Look through the entries below and show every line containing the word "state".

MATERIAL SUPPLIED below:

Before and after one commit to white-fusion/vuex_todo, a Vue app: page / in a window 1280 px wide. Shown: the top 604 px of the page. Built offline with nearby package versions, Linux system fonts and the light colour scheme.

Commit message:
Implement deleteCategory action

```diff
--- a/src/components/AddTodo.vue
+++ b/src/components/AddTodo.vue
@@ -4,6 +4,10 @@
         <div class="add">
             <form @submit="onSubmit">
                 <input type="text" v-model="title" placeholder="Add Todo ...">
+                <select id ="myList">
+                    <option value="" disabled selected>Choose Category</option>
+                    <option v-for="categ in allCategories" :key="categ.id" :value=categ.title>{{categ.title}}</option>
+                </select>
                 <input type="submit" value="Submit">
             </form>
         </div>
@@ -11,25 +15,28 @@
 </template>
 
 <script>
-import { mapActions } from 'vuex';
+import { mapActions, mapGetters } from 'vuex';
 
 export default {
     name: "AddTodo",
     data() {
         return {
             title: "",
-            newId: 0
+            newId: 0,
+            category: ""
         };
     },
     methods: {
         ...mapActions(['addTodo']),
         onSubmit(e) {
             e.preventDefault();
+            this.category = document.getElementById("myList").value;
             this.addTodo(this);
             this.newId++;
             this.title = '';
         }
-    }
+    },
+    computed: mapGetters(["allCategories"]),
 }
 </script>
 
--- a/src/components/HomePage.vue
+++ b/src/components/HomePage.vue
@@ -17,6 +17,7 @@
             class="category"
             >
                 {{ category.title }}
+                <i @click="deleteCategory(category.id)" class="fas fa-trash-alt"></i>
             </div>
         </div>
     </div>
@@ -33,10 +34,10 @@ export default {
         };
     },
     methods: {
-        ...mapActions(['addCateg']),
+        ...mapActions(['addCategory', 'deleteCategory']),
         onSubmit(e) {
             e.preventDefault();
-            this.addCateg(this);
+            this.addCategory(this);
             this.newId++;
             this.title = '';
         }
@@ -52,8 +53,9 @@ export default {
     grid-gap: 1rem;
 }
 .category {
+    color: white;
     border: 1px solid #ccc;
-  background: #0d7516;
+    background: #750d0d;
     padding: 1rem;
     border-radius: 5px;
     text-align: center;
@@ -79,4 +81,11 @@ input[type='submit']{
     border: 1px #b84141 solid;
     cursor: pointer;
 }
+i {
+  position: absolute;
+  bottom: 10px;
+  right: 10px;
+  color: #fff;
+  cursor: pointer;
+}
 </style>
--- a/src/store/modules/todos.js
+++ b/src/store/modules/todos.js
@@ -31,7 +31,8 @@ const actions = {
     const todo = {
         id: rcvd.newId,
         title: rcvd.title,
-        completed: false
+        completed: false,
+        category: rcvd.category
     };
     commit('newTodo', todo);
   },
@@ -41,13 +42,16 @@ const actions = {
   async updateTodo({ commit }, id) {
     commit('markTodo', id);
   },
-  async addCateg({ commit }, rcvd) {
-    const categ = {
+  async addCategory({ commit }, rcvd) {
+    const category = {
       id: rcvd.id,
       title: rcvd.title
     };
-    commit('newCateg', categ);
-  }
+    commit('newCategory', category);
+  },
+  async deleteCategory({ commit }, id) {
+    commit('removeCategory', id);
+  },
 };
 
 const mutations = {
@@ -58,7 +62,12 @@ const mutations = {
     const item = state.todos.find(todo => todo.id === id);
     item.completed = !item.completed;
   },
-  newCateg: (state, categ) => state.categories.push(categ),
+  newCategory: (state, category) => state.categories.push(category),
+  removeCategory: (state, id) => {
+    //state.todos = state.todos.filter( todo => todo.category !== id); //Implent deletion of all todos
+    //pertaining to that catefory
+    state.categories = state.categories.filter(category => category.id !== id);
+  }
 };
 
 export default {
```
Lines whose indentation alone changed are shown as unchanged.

End of MATERIAL SUPPLIED.

- RESULT -
     const item = state.todos.find(todo => todo.id === id);
-  newCateg: (state, categ) => state.categories.push(categ),
+  newCategory: (state, category) => state.categories.push(category),
+  removeCategory: (state, id) => {
+    //state.todos = state.todos.filter( todo => todo.category !== id); //Implent deletion of all todos
+    state.categories = state.categories.filter(category => category.id !== id);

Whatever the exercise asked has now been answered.